How the Karolinska protected Paolo Macchiarini — and whistleblowers paid the price

Carl Elliott

Retraction Watch readers may recall the story of Paolo Macchiarini, about whom we first wrote in 2012 before he became the subject of international scrutiny — and who has now been sentenced to prison. We are pleased to present an excerpt about the Macchiarini case from The Occasional Human Sacrifice: Medical Experimentation and the Price of Saying No by Carl Elliott published by W. W. Norton, May 2024.

One incident illustrates just how determined the leaders of the Karolinska Institute were to protect Paolo Macchiarini. In November of 2014, a leaked copy of the whistleblowers’ report came into the hands of the New York Times, which published an article titled “Leading Surgeon Is Accused of Misconduct in Experimental Transplant Operations.” The article detailed several of the most serious allegations against Macchiarini: that he had never obtained ethical permission to conduct his experiments, that his 2011 study in The Lancet had misrepresented the outcome of Beyene’s implant, and that of the three patients at the Karolinska Institute that Macchiarini had given synthetic implants, only Beyene had signed a consent form— and the form was dated two weeks after his surgery. The publicity generated by the article all but forced the Karolinska Institute to act. Anders Hamsten, the vice-chancellor, said he would ask for an external inquiry. 

Retaliation against the whistleblowers came quickly. According to Simonson, the whistleblowers were told that they had violated patient privacy and would be fired immediately. That didn’t happen, but in December the Karolinska Institute informed the whistleblowers that the head of the cardiothoracic clinic would deliver a formal warning, the last step before an employee is terminated.

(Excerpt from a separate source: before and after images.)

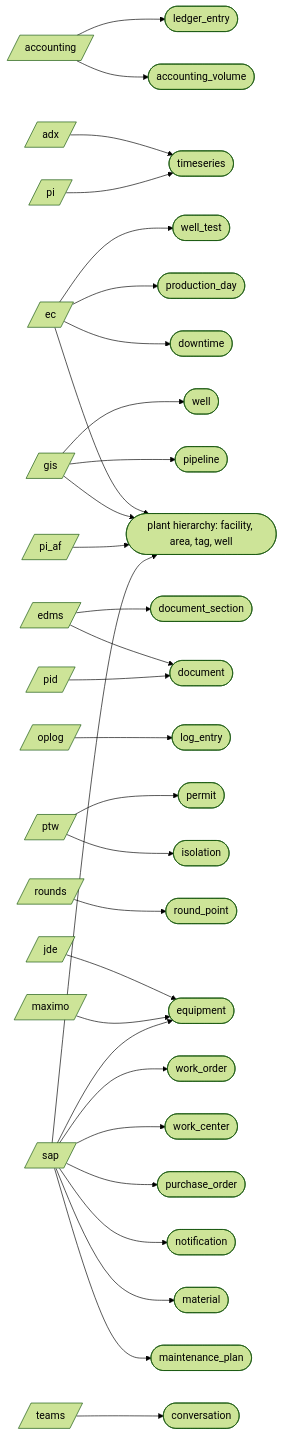
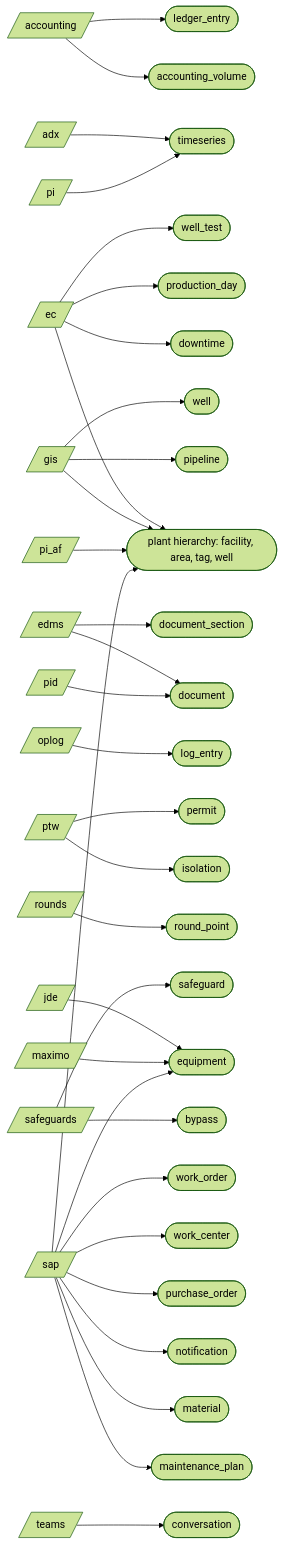
One commit to areed145/fuzer changed the second of 3 diagrams in docs/architecture.md. Above: the diagram before and after it, drawn with Mermaid (forest theme). The commit also changed other lines of this file and 16 other files, not shown here.

First line of the commit message:
Safeguard and bypass registers as a source; an overdue bypass is work for the ops lead (P3.9a) (#773)

````diff
--- a/docs/architecture.md
+++ b/docs/architecture.md
@@ -79,71 +79,76 @@
 ```mermaid
 flowchart LR
   src_accounting[/"accounting"/]
   src_adx[/"adx"/]
   src_ec[/"ec"/]
   src_edms[/"edms"/]
   src_gis[/"gis"/]
   src_jde[/"jde"/]
   src_maximo[/"maximo"/]
   src_oplog[/"oplog"/]
   src_pi[/"pi"/]
   src_pi_af[/"pi_af"/]
   src_pid[/"pid"/]
   src_ptw[/"ptw"/]
   src_rounds[/"rounds"/]
+  src_safeguards[/"safeguards"/]
   src_sap[/"sap"/]
   src_teams[/"teams"/]
   kind_accounting_volume(["accounting_volume"])
+  kind_bypass(["bypass"])
   kind_conversation(["conversation"])
   kind_document(["document"])
   kind_document_section(["document_section"])
   kind_downtime(["downtime"])
   kind_equipment(["equipment"])
   kind_isolation(["isolation"])
   kind_ledger_entry(["ledger_entry"])
   kind_log_entry(["log_entry"])
   kind_maintenance_plan(["maintenance_plan"])
   kind_material(["material"])
   kind_notification(["notification"])
   kind_permit(["permit"])
   kind_pipeline(["pipeline"])
   kind_plant_hierarchy__facility__area__tag__well(["plant hierarchy: facility, area, tag, well"])
   kind_production_day(["production_day"])
   kind_purchase_order(["purchase_order"])
   kind_round_point(["round_point"])
+  kind_safeguard(["safeguard"])
   kind_timeseries(["timeseries"])
   kind_well(["well"])
   kind_well_test(["well_test"])
   kind_work_center(["work_center"])
   kind_work_order(["work_order"])
   src_accounting --> kind_accounting_volume
   src_accounting --> kind_ledger_entry
   src_adx --> kind_timeseries
   src_ec --> kind_downtime
   src_ec --> kind_plant_hierarchy__facility__area__tag__well
   src_ec --> kind_production_day
   src_ec --> kind_well_test
   src_edms --> kind_document
   src_edms --> kind_document_section
   src_gis --> kind_pipeline
   src_gis --> kind_plant_hierarchy__facility__area__tag__well
   src_gis --> kind_well
   src_jde --> kind_equipment
   src_maximo --> kind_equipment
   src_oplog --> kind_log_entry
   src_pi --> kind_timeseries
   src_pi_af --> kind_plant_hierarchy__facility__area__tag__well
   src_pid --> kind_document
   src_ptw --> kind_isolation
   src_ptw --> kind_permit
   src_rounds --> kind_round_point
+  src_safeguards --> kind_bypass
+  src_safeguards --> kind_safeguard
   src_sap --> kind_equipment
   src_sap --> kind_maintenance_plan
   src_sap --> kind_material
   src_sap --> kind_notification
   src_sap --> kind_plant_hierarchy__facility__area__tag__well
   src_sap --> kind_purchase_order
   src_sap --> kind_work_center
   src_sap --> kind_work_order
   src_teams --> kind_conversation
 ```
````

The Karolinska Institute also reported the whistleblowers to the police. “I was called down to the police and put in a room with no windows, with a tape recorder and a lawyer and a policeman in front of me, and interrogated. That was pretty scary,” Matthias Corbascio, a cardiothoracic surgeons says. “It was exactly what it’s like on television. And you know, it’s hard to be a tough guy in that room.”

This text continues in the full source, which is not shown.